Pest and Disease Dynamics Within Rice-Maize Cropping Systems.
David Bergvinson, CIMMYT INT., PO Box 60326 AP 370, Houston, TX 77205, United States of America

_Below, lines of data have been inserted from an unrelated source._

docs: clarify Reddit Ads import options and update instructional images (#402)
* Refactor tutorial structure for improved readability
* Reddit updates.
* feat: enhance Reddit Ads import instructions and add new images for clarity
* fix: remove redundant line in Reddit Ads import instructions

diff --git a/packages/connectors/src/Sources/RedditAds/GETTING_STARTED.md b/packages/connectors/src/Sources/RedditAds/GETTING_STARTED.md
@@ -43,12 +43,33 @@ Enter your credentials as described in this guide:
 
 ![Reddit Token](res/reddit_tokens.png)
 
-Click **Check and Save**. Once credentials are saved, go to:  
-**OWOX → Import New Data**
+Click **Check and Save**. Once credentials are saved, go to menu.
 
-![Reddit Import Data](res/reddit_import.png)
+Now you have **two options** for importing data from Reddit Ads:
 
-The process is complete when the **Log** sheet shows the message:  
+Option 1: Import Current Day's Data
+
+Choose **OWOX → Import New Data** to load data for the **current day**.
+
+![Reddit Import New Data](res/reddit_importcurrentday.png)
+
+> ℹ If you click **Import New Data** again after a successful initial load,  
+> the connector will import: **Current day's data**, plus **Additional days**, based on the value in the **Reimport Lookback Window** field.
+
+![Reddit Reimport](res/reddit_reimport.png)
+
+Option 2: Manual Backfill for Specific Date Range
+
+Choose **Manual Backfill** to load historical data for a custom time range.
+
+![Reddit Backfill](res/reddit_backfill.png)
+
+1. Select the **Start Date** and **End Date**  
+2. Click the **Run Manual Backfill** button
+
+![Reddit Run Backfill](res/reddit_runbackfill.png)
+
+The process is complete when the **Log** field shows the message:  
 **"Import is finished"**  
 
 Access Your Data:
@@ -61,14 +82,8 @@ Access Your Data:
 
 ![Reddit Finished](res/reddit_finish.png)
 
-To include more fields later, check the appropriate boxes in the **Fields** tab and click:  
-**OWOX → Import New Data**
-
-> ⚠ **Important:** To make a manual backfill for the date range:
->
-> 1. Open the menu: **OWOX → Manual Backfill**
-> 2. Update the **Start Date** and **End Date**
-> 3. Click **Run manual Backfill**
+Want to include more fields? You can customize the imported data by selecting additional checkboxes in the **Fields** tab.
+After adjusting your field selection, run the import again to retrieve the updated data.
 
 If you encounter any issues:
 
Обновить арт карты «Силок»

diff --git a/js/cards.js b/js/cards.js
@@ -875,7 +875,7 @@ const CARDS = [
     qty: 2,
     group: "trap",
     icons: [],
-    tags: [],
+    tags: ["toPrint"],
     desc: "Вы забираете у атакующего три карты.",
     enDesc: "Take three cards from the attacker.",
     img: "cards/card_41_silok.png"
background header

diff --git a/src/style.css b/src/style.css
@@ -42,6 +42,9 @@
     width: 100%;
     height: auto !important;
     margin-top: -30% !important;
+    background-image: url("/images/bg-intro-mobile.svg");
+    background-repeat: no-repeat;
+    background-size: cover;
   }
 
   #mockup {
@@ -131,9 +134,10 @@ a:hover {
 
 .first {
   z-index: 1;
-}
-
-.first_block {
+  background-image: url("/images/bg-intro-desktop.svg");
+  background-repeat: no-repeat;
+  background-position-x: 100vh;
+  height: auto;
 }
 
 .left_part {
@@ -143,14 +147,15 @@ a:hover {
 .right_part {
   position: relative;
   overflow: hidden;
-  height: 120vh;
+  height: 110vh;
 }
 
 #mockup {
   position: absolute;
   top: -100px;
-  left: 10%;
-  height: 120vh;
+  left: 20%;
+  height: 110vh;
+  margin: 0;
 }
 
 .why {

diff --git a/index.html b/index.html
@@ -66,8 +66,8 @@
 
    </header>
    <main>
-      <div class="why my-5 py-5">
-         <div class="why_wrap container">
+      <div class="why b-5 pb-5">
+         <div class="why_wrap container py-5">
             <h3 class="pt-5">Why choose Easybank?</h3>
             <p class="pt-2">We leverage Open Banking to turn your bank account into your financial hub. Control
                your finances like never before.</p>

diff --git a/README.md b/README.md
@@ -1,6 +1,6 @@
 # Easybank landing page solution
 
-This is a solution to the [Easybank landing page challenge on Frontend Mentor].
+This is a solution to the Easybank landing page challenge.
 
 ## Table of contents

Intensively cropped wheat (Triticum aestivum L.), rice (Oryza sativa L.), and maize (Zea mays L.) systems cover 30 million hectares of the region’s best agricultural land and provide over 80% of Asia’s cereal needs. However, the rate of production gains from conventional breeding for staple food crops has slowed from 2.9% (Green Revolution era) to 1.9% in less developed countries (LDCs), with gains frequently being offset by environmental stresses. In response to environmental changes and the availability of inputs, the rice-maize cropping system has become increasingly important in Asia. However, the impact of an anaerobic/aerobic cropping system on pest and disease complexes is largely unknown. The objective of this paper is to highlight pest management issues that could emerge as the area planted to a rice-maize cropping system increases. A review of the major pests associated with maize and rice found that at least 8 nematode, 18 diseases, and 71 insect species are common to both crops. This list of overlapping pest species is even larger when one considers minor pests associated with each crop. The groups of pests most likely to increase in importance are soil pests (white grubs and nematodes), armyworms (Spodoptera spp.), stem borers (Chilo spp., Sesamia spp.), storage pests (Sitophilus spp.). Diseases that may become more important include stalk rots (Erwinia chrysanthemi pv. Chrysanthemi and Gibberella zeae), root rots (Cochliobolus sativus) and banded leaf and sheath blight (Rhizoctonia solani). The interaction of these biotic stresses against the backdrop of climate change will also be discussed as will management issues such as insect resistant management strategies for regions where both Bt maize and rice are commercially available.